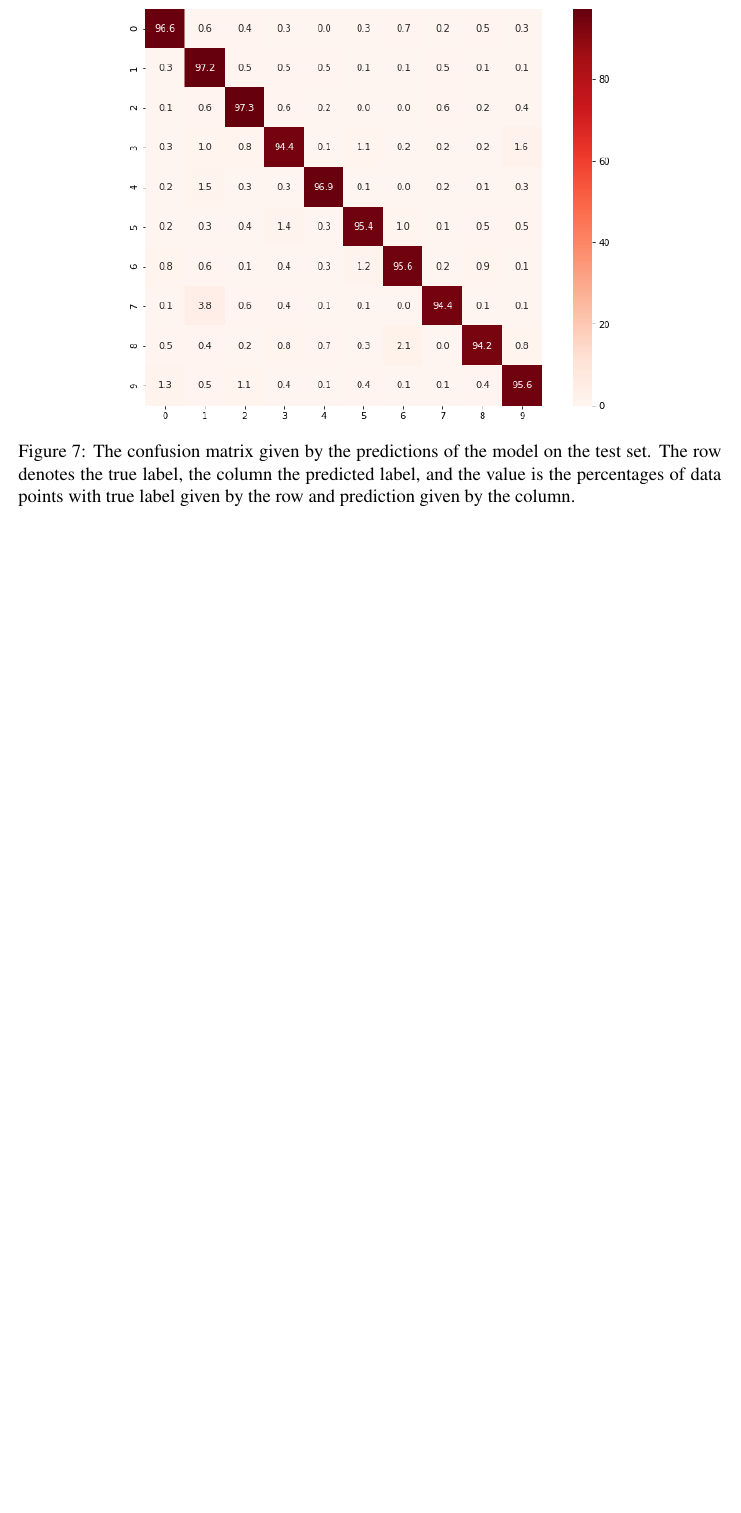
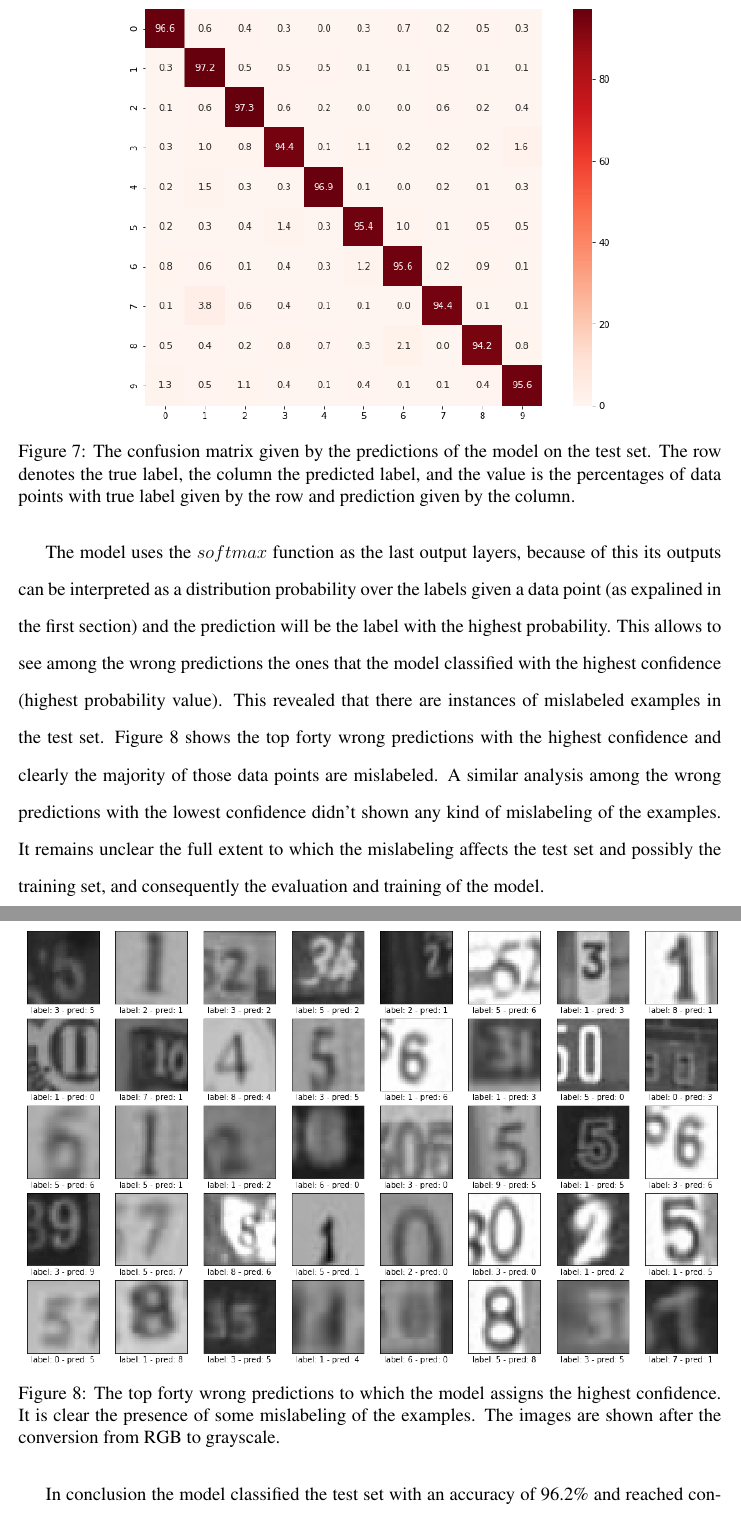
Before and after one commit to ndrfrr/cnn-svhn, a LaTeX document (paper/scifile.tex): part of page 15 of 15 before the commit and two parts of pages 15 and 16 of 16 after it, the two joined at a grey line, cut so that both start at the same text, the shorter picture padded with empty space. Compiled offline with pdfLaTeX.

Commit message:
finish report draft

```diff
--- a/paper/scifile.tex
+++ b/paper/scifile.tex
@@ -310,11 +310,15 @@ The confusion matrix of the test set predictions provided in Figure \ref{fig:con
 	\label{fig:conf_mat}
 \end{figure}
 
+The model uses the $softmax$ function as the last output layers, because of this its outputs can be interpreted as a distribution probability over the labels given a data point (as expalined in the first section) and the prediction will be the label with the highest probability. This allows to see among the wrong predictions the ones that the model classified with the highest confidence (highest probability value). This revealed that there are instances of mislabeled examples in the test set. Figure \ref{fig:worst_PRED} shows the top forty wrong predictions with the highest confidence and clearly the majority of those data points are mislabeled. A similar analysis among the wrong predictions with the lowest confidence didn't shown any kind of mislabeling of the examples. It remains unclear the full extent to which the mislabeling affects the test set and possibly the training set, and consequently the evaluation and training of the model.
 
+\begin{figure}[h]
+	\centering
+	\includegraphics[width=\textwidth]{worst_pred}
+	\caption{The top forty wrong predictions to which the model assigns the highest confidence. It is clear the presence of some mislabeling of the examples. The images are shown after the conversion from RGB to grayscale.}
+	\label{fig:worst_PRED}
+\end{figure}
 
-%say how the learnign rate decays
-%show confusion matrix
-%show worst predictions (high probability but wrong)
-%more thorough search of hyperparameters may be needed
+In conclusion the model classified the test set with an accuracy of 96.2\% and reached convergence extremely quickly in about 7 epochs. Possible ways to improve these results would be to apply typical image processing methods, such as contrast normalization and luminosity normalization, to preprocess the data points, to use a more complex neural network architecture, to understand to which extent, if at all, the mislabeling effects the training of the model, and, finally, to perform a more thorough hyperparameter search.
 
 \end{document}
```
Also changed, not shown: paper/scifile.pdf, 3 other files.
◆ ◆ ◆
■ Exercise directions ■
Each entry above is to be written out again unchanged, apart from the pictures, which are left out.

■ Written response ■
Before and after one commit to ndrfrr/cnn-svhn, a LaTeX document (paper/scifile.tex): part of page 15 of 15 before the commit and two parts of pages 15 and 16 of 16 after it, the two joined at a grey line, cut so that both start at the same text, the shorter picture padded with empty space. Compiled offline with pdfLaTeX.

Commit message:
finish report draft

```diff
--- a/paper/scifile.tex
+++ b/paper/scifile.tex
@@ -310,11 +310,15 @@ The confusion matrix of the test set predictions provided in Figure \ref{fig:con
 	\label{fig:conf_mat}
 \end{figure}
 
+The model uses the $softmax$ function as the last output layers, because of this its outputs can be interpreted as a distribution probability over the labels given a data point (as expalined in the first section) and the prediction will be the label with the highest probability. This allows to see among the wrong predictions the ones that the model classified with the highest confidence (highest probability value). This revealed that there are instances of mislabeled examples in the test set. Figure \ref{fig:worst_PRED} shows the top forty wrong predictions with the highest confidence and clearly the majority of those data points are mislabeled. A similar analysis among the wrong predictions with the lowest confidence didn't shown any kind of mislabeling of the examples. It remains unclear the full extent to which the mislabeling affects the test set and possibly the training set, and consequently the evaluation and training of the model.
 
+\begin{figure}[h]
+	\centering
+	\includegraphics[width=\textwidth]{worst_pred}
+	\caption{The top forty wrong predictions to which the model assigns the highest confidence. It is clear the presence of some mislabeling of the examples. The images are shown after the conversion from RGB to grayscale.}
+	\label{fig:worst_PRED}
+\end{figure}
 
-%say how the learnign rate decays
-%show confusion matrix
-%show worst predictions (high probability but wrong)
-%more thorough search of hyperparameters may be needed
+In conclusion the model classified the test set with an accuracy of 96.2\% and reached convergence extremely quickly in about 7 epochs. Possible ways to improve these results would be to apply typical image processing methods, such as contrast normalization and luminosity normalization, to preprocess the data points, to use a more complex neural network architecture, to understand to which extent, if at all, the mislabeling effects the training of the model, and, finally, to perform a more thorough hyperparameter search.
 
 \end{document}
```
Also changed, not shown: paper/scifile.pdf, 3 other files.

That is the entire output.